In order to further test whether Chinese Internet users are able to access to all information on those Hong Kong based news websites, one ONI researcher in the U.S. sent our volunteers the hyperlinks of two specific pieces of news on Ming Pao and Singtao websites about Funlungong and China Internet censorship including a lot of sensitive keywords, such as “June 4,” “Falungong,” and “human rights.” The volunteers are asked to directly access to these two pieces of news. The testing results showed that only volunteers in Beijing can successfully access to these two pieces of news.
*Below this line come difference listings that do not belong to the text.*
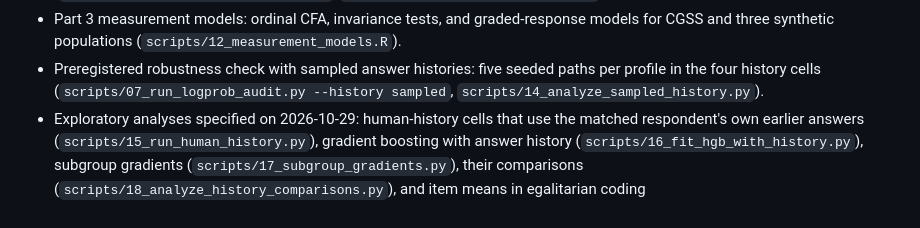
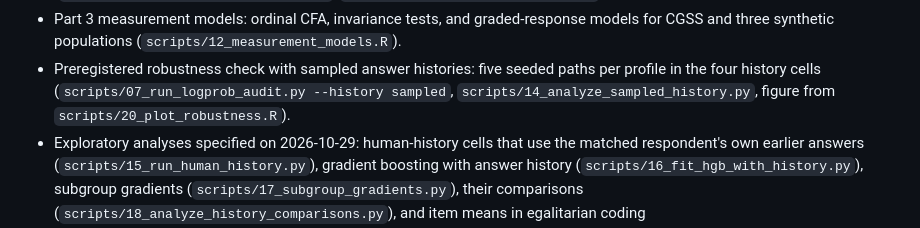
Before and after one commit to 4b8wsfdk7y-cloud/cgss-gender-attitude-llm-audit, a Markdown page: CHANGELOG.md, the part around the change. Rendered like a GitHub page.

```diff
--- a/CHANGELOG.md
+++ b/CHANGELOG.md
@@ -23,7 +23,8 @@
 - Preregistered robustness check with sampled answer histories: five seeded
   paths per profile in the four history cells
   (`scripts/07_run_logprob_audit.py --history sampled`,
-  `scripts/14_analyze_sampled_history.py`).
+  `scripts/14_analyze_sampled_history.py`, figure from
+  `scripts/20_plot_robustness.R`).
 - Exploratory analyses specified on 2026-10-29: human-history cells that use
   the matched respondent's own earlier answers
   (`scripts/15_run_human_history.py`), gradient boosting with answer history
```
Also changed, not shown: README.md (+8 -1 lines), docs/assets/v2_robustness_by_cell.png (added), output/figures/v2_robustness_by_cell.png (added), 2 other files.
The volunteers in Shanghai and Nanjing were not able to read the content of the news (see the following screenshot), or their connections to the webpage were severed with an error message reading “This page cannot be displayed.” Despite low connection speed, other news without sensitive topics or keywords on Ming Pao and Singtao websites are accessible to all volunteers.

However, once our volunteers searched for sensitive topics, such as “Falungong,” “June 4,” and “Tibet riot” on three Hong Kong websites, all of their connections to those websites would be reseted for several minutes and then they received an error message reading “This page cannot be displayed.”

“Journalists are our friends”

Our testing results indicate that although China government appears to have at least momentarily unblocked some foreign websites in a move that can be attributed to the fast approaching Games, the user experience is still hampered by the documented system of using TCP reset packets to terminate connections based on sensitive keywords. Under Beijing’s “host city contract”, China should guarantee that the Internet is freely accessible for the entire duration of the Olympic Summer Games. However, this guarantee can also be narrowly construed. According to Hong Kong Ming Pao , the Beijing Olympic Committee is considering unblocking a part of foreign websites for foreign journalists. One month before the Olympics, the Chinese government has guaranteed press freedom and convenient and possibly unfettered Internet access—but only for the approximately 21,000 journalists gathering en masse to cover the Games. At the Main Press Center, various Venue Media Centers, and Olympics venues, the Internet may very well be fast and free , but whether Chinese citizens and critical voices will also be accorded the same openings has yet to be determined.